▶ [Problem statement] Extract, from the records beneath this instruction, each line that contains the word "ModelManager".

▶ [Items listed in a dataset]
----------

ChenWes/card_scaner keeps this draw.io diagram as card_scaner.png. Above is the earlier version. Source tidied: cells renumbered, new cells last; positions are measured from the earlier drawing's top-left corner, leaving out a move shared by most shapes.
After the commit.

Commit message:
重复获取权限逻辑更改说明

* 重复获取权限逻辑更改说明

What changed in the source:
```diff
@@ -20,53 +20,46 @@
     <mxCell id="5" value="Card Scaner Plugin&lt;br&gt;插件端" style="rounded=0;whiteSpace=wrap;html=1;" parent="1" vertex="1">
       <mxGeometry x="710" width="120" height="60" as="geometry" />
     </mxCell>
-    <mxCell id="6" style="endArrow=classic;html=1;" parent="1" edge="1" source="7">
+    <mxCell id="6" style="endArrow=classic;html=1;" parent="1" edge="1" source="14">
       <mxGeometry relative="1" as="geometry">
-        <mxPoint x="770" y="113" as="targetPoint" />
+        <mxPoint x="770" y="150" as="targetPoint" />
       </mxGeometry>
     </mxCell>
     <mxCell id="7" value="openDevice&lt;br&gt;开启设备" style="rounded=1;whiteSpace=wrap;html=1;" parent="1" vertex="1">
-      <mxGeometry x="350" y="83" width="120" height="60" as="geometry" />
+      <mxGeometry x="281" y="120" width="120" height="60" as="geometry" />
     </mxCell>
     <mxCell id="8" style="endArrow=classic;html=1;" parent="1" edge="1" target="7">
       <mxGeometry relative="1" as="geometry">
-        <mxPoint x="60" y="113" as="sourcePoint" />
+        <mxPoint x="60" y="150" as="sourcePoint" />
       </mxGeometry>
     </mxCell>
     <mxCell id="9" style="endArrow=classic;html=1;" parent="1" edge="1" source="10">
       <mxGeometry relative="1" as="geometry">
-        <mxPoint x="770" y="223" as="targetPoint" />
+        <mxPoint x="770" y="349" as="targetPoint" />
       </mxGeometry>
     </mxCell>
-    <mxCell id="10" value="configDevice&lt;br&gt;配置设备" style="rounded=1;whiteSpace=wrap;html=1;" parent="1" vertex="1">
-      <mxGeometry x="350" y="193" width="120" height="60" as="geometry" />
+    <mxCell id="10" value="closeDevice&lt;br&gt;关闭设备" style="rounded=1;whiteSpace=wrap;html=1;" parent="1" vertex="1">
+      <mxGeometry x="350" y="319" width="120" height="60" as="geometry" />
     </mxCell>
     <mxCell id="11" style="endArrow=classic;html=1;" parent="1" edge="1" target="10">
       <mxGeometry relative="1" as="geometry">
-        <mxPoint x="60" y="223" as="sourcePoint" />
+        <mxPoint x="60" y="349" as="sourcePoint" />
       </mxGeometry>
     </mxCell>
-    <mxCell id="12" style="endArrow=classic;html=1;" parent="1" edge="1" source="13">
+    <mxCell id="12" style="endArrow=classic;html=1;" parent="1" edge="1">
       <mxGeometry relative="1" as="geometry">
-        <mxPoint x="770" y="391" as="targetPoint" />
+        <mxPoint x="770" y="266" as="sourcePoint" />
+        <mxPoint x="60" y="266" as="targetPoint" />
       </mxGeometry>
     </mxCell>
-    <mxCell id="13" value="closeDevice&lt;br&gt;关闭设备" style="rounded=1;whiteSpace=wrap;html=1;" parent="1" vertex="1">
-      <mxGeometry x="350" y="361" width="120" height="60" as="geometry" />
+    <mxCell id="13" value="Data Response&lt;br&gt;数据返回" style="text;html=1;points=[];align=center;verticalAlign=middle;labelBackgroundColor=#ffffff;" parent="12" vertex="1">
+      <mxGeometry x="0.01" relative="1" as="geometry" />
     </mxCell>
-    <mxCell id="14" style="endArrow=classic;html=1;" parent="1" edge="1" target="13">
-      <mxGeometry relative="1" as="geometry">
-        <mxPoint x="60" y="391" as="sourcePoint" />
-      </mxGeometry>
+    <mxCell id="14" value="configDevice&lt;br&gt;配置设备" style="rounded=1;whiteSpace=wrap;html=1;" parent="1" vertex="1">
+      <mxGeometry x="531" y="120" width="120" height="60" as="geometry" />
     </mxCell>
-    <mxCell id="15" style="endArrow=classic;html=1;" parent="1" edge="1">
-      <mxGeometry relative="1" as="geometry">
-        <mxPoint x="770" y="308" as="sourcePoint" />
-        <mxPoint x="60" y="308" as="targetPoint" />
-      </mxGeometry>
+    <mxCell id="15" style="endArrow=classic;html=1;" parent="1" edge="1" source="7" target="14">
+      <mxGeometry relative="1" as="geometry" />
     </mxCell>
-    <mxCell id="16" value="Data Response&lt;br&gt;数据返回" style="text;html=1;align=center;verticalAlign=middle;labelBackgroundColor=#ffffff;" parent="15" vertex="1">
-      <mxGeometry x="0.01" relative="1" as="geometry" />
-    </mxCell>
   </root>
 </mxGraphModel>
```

----------

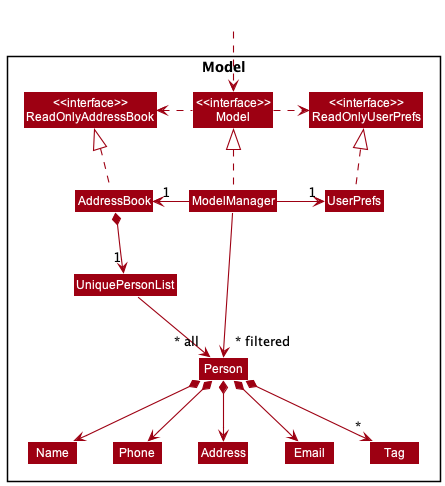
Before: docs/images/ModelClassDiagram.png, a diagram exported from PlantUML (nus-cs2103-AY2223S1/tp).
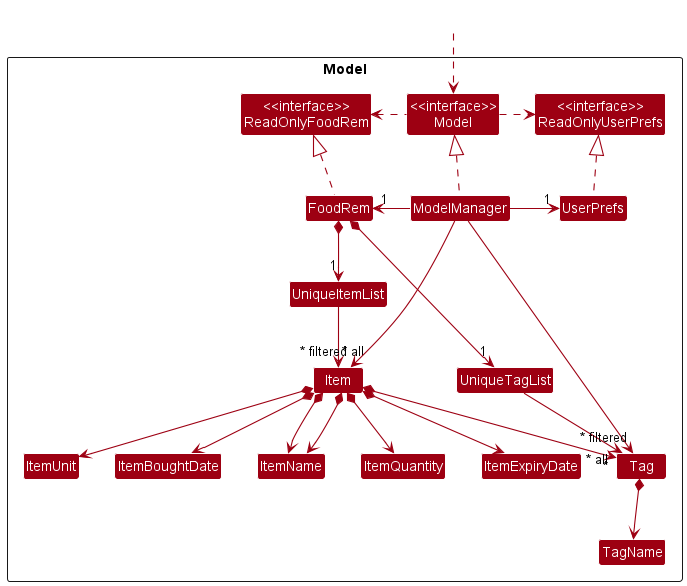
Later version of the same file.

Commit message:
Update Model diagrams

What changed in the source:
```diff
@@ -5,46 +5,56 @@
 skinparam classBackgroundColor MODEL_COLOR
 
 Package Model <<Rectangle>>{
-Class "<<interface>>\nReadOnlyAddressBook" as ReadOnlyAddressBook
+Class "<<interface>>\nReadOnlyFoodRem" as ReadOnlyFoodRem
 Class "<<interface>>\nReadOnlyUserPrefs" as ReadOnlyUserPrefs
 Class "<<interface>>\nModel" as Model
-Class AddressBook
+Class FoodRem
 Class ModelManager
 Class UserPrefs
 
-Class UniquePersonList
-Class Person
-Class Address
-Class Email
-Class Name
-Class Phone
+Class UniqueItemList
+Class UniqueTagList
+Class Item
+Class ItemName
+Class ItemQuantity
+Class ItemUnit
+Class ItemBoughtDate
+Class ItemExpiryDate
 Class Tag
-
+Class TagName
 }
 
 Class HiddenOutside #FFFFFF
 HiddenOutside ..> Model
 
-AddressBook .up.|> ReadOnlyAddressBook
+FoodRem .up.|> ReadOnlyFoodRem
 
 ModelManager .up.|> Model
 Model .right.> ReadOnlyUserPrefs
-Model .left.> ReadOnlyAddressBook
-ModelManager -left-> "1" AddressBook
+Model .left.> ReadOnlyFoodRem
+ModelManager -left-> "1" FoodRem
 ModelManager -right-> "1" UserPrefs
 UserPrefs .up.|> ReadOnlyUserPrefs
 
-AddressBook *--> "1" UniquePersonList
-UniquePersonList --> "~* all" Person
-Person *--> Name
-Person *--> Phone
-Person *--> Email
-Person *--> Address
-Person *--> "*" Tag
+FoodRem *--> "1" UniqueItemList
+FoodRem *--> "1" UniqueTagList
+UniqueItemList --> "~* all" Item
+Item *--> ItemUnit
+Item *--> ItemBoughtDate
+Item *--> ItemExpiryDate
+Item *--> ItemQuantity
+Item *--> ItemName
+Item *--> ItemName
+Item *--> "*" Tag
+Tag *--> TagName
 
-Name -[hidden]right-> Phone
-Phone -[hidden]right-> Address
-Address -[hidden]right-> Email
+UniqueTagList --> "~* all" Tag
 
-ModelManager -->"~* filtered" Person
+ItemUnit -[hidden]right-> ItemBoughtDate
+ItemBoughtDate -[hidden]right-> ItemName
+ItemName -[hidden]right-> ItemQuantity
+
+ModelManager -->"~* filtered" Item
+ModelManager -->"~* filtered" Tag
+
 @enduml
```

----------

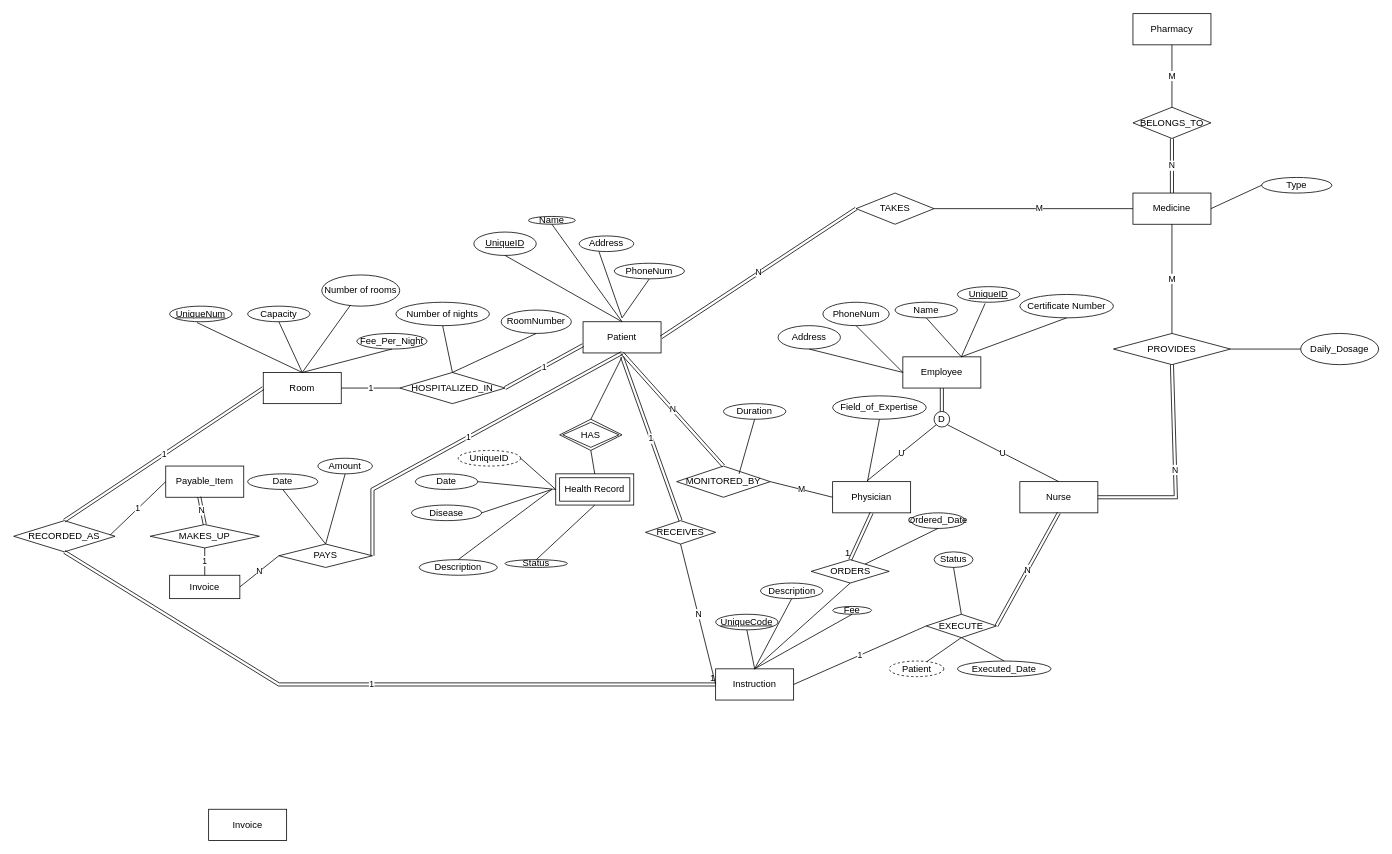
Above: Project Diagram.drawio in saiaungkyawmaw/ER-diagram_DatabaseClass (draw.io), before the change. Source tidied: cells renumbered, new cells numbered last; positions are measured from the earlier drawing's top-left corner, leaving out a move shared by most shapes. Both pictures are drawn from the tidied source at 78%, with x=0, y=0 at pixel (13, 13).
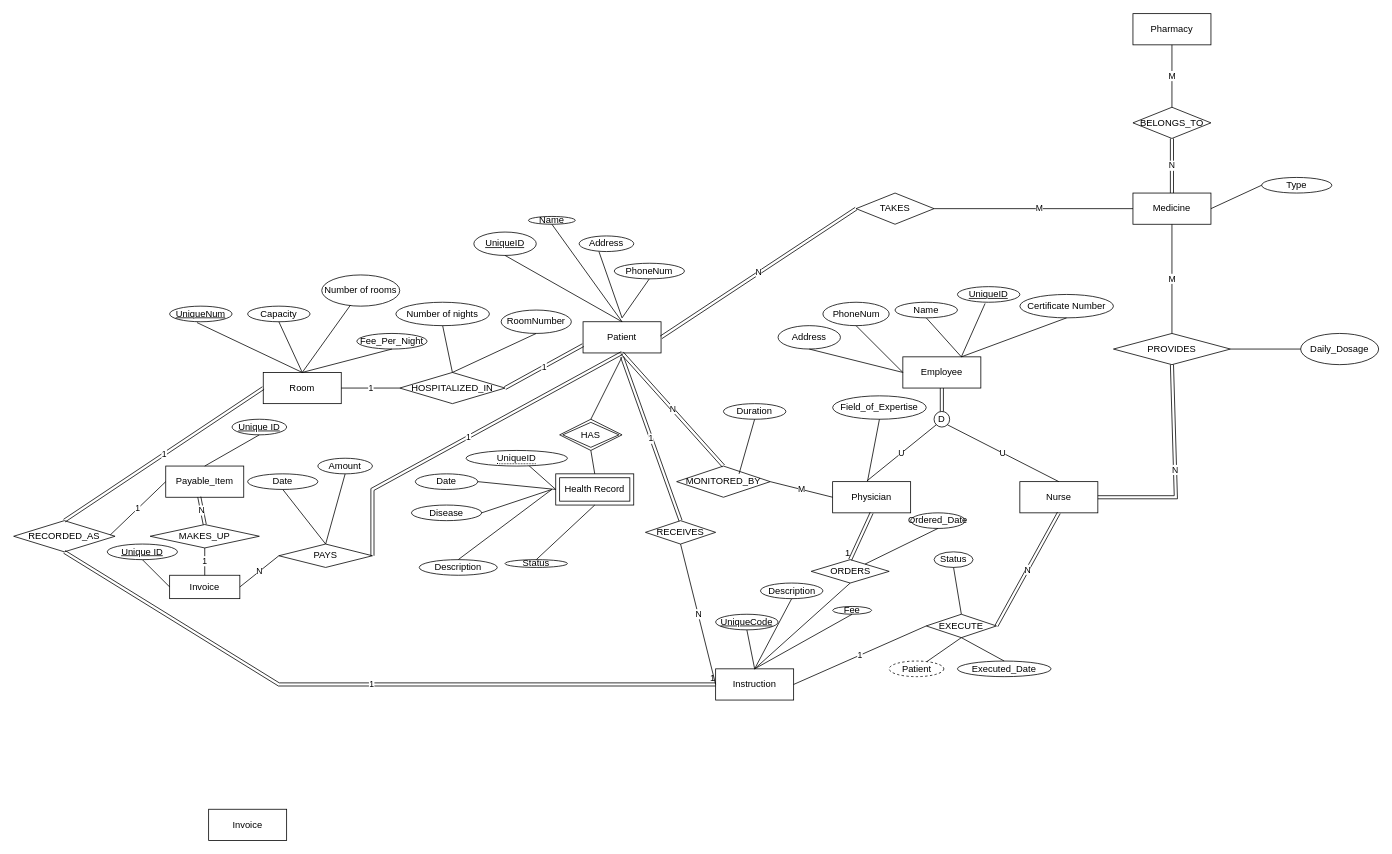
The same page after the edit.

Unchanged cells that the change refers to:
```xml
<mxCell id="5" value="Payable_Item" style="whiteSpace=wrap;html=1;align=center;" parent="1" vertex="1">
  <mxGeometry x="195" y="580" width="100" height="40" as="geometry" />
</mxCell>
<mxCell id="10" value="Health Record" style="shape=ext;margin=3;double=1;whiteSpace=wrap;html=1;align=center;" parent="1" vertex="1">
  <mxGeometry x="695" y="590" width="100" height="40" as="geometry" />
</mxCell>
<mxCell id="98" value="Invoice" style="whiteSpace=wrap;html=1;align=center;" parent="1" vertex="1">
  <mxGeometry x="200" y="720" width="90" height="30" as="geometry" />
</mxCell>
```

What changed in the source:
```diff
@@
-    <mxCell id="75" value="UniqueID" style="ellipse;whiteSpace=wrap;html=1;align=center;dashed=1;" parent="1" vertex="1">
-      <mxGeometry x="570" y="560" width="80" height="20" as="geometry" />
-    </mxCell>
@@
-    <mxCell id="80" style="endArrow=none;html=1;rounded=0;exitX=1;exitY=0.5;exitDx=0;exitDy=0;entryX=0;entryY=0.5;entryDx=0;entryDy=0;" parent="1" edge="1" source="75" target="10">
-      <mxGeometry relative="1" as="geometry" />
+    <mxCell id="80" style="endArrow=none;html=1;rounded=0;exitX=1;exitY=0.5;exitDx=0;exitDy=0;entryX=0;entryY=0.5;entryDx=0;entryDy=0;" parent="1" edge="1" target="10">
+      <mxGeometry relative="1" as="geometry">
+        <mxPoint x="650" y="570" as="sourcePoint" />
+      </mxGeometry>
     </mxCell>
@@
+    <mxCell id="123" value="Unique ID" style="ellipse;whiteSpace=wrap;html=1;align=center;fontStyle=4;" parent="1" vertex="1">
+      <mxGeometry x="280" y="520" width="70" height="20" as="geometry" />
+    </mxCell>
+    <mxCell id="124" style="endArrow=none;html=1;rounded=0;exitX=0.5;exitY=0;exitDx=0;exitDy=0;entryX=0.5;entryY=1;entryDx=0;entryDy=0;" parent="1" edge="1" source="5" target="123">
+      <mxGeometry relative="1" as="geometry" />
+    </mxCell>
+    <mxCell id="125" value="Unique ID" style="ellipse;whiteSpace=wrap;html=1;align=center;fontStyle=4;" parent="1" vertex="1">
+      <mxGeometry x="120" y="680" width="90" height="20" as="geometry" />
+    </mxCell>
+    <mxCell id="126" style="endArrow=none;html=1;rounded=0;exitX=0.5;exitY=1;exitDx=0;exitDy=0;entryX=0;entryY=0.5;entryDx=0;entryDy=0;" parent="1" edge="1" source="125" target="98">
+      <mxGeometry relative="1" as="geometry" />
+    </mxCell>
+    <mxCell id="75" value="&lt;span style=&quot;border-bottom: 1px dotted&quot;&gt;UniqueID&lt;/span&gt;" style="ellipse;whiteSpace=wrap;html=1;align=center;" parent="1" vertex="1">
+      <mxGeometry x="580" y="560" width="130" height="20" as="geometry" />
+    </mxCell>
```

----------

▶ [Problem solution]
 Class ModelManager
 ModelManager .up.|> Model
-ModelManager -left-> "1" AddressBook
+ModelManager -left-> "1" FoodRem
 ModelManager -right-> "1" UserPrefs
-ModelManager -->"~* filtered" Person
+ModelManager -->"~* filtered" Item
+ModelManager -->"~* filtered" Tag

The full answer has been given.